On a recent cross-country trek, while attempting to savor every last minute of my rapidly-fleeting summer vacation, I had the opportunity to explore a variety of places and cuisines. Whether it was in a large urban location or a rural Illinois town surrounded by cornfields, I noticed a reoccurring theme. In every place I stayed, someone boastfully proclaimed that I must try their specialty dish. It dawned on me that people take pride in the food that is unique to their city, culture, or even their personal version of Grandma’s spaghetti sauce.
In Toronto, I experienced poutine, a dish with french fries, gravy and cheese curds. I smiled as I passed the roadside burger joints, each claiming to have the best poutine. At Uncle Franky’s restaurant in St. Paul, Minnesota, I had the famous Italian beef with sweet peppers, and I had a Chicago Dog in the Windy City. I had my heart set on some sweet corn in Herscher, Illinois, but I was informed that I had missed the sweet corn season by a couple weeks. I heard people say there is no corn like the sweet corn of Illinois, and it seemed somewhat sacrilegious to partake in any post-season offerings, so it remains on my Living Fully List. Like locations, events also have traditions and specialties, so of course I eagerly devoured a ballpark dog on my first visit to Fenway Park.
I like that people want others to experience a piece of their world and life, a part of what makes them who they are through the food they share. What a great way of connecting. I began pondering my own relationship with certain foods and came up with my signature dish, my specialty, the one that people rave about and request for at parties and gatherings.
The Rosemary Shortbread recipe was given to me by a dear friend, and it quickly became a hit with my family and female friends. Served with a glass of red wine, there is nothing more delicate and scrumptious. I was a little apprehensive taking them to a Memorial Day party, thinking maybe I should take something heartier.
I knew I had made the right choice as I watched a group of fifty-something men reliving their youth playing football in the backyard with cigars in one hand and my delicate rosemary shortbread in the other.
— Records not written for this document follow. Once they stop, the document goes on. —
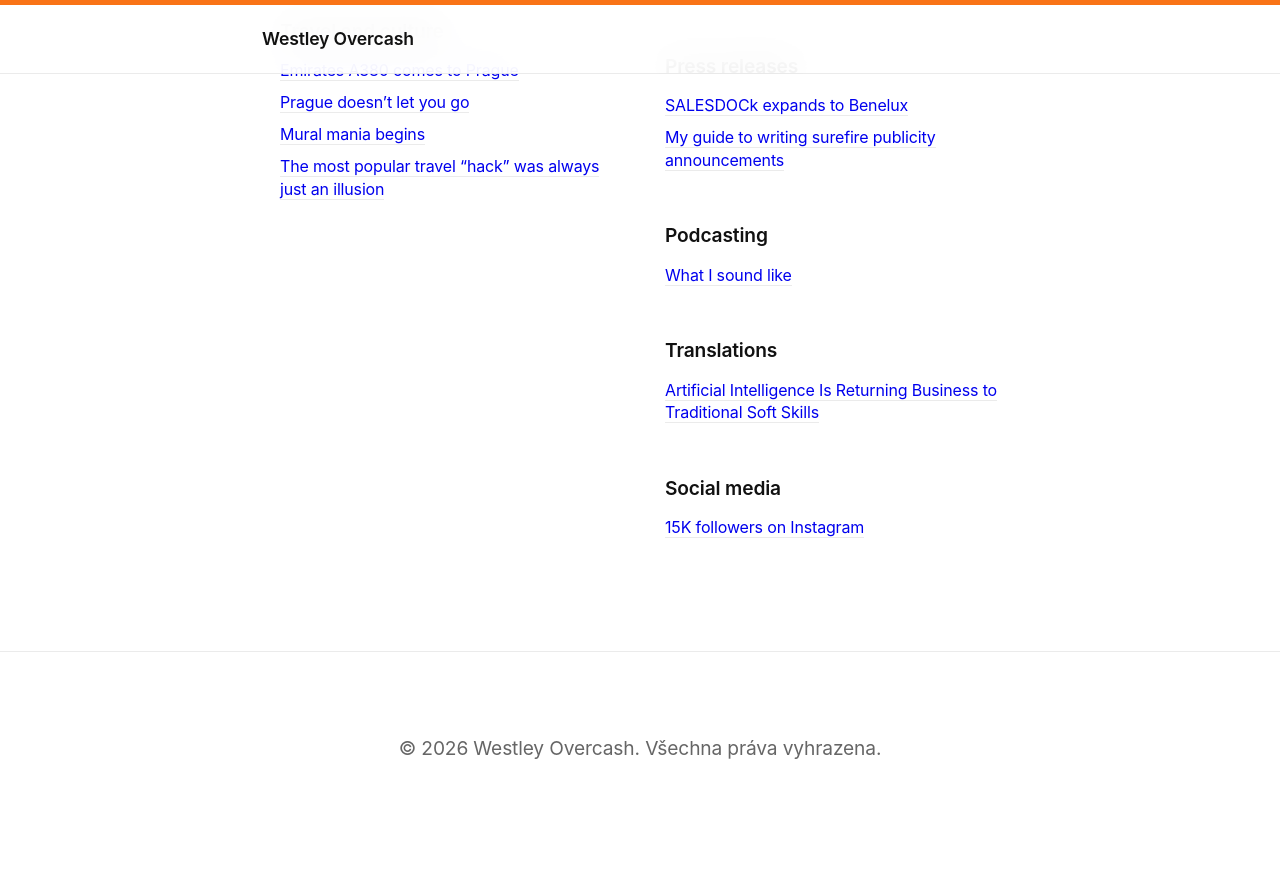
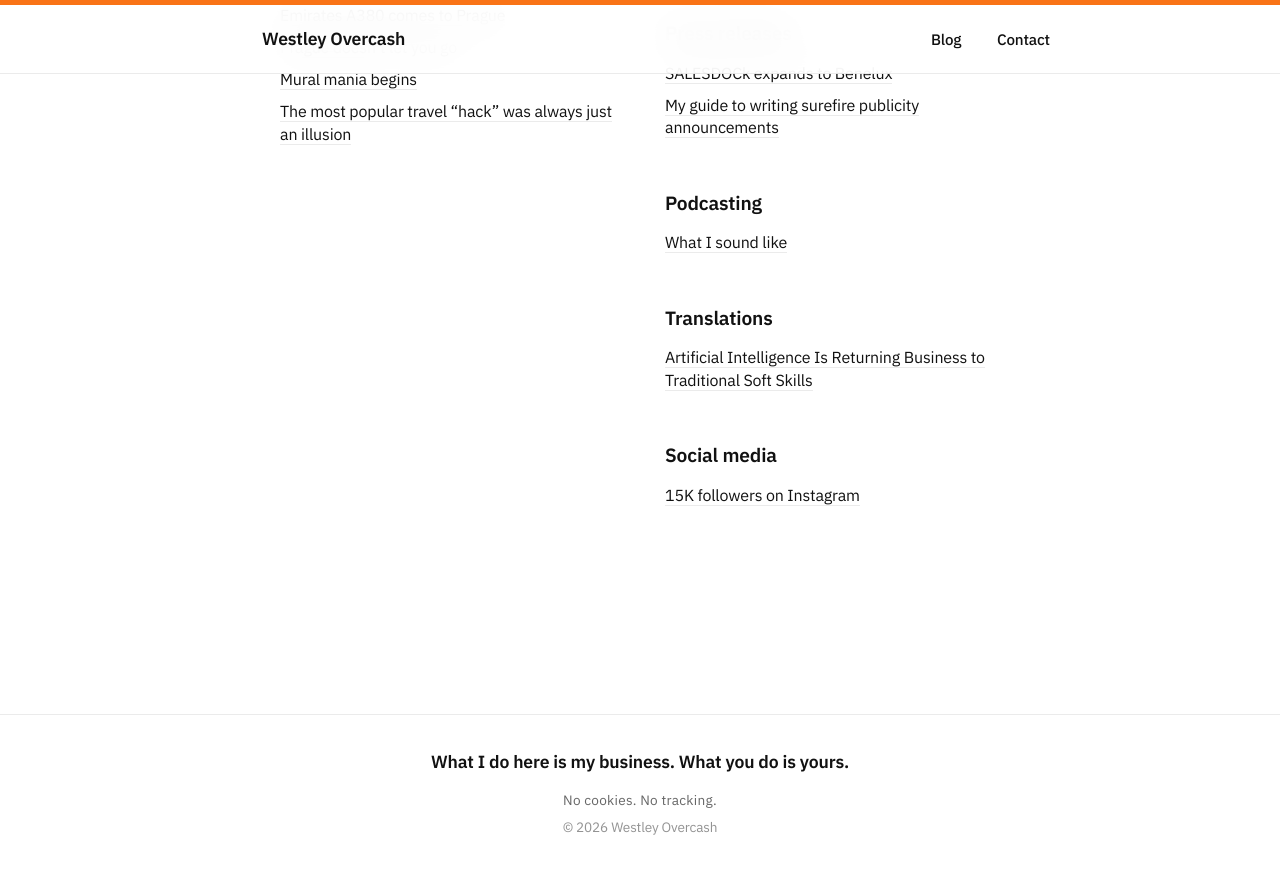
Before and after one commit to westleyovercash/westleyovercash.github.io, a Jekyll site: the page built from index.md, in a window 1280 px wide and 900 px high, scrolled down 2558 px. Shown: the top 874 px of the window. Built offline with Jekyll 4.4.1, drawn with Linux system fonts in a browser that asks for light colours.

Commit message:
Update default.html

```diff
--- a/_layouts/default.html
+++ b/_layouts/default.html
@@ -1,27 +1,47 @@
 <!DOCTYPE html>
-<html lang="cs">
+<html lang="en">
 <head>
   <meta charset="UTF-8">
   <meta name="viewport" content="width=device-width, initial-scale=1.0">
-    <link rel="stylesheet" href="{{ '/assets/css/style.css' | relative_url }}">
-    <meta name="google-site-verification" content="HLiPKpAmmWufNwD-YeUFawK2bjJ-Oqcg6NZpEuTWLIU" />
+
   {% seo %}
+
+  <link rel="preconnect" href="https://fonts.googleapis.com">
+  <link rel="preconnect" href="https://fonts.gstatic.com" crossorigin>
+  <link href="https://fonts.googleapis.com/css2?family=IBM+Plex+Sans:ital,wght@0,300;0,400;0,500;0,600;0,700;1,400&display=swap" rel="stylesheet">
+
+  <link rel="icon" type="image/png" href="/assets/css/images/westley-overcash-favicon.png">
+  <link rel="apple-touch-icon" href="/assets/css/images/westley-overcash-favicon.png">
+
+  <link rel="stylesheet" href="/assets/css/style.css">
 </head>
 <body>
-
   <header>
     <nav>
-            <a href="/" class="site-title">{{ site.title }}</a>
+      <a href="/" class="site-title">Westley Overcash</a>
+      <div>
+        <a href="/blog">Blog</a>
+        <a href="/contact">Contact</a>
+      </div>
     </nav>
   </header>
 
   <main>
+    <article>
       {{ content }}
+    </article>
   </main>
 
-    <footer>
-        <p>&copy; {{ "now" | date: "%Y" }} {{ site.title }}. Všechna práva vyhrazena.</p>
+  <footer style="margin-top: 6rem; padding: 2rem 0; border-top: 1px solid var(--border); text-align: center;">
+    <p style="font-size: 1.1rem; font-weight: 600; color: var(--text); margin-bottom: 0.75rem;">
+      What I do here is my business. What you do is yours.
+    </p>
+    <p style="font-size: 0.85rem; color: var(--text-light); margin-bottom: 0.25rem; letter-spacing: 0.02em;">
+      No cookies. No tracking.
+    </p>
+    <p style="font-size: 0.85rem; color: var(--text-light); opacity: 0.7;">
+      © {{ "now" | date: "%Y" }} Westley Overcash
+    </p>
   </footer>
-
 </body>
 </html>
```
Lines whose indentation alone changed are shown as unchanged.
As I was leaving, one of them asked if the guys could take the rest of cookies on their fishing trip the next day. Delicate yes, but manly too!
So, pour a glass of wine, sample some of my signature Rosemary Shortbread, and ponder a specialty dish that you would like to share.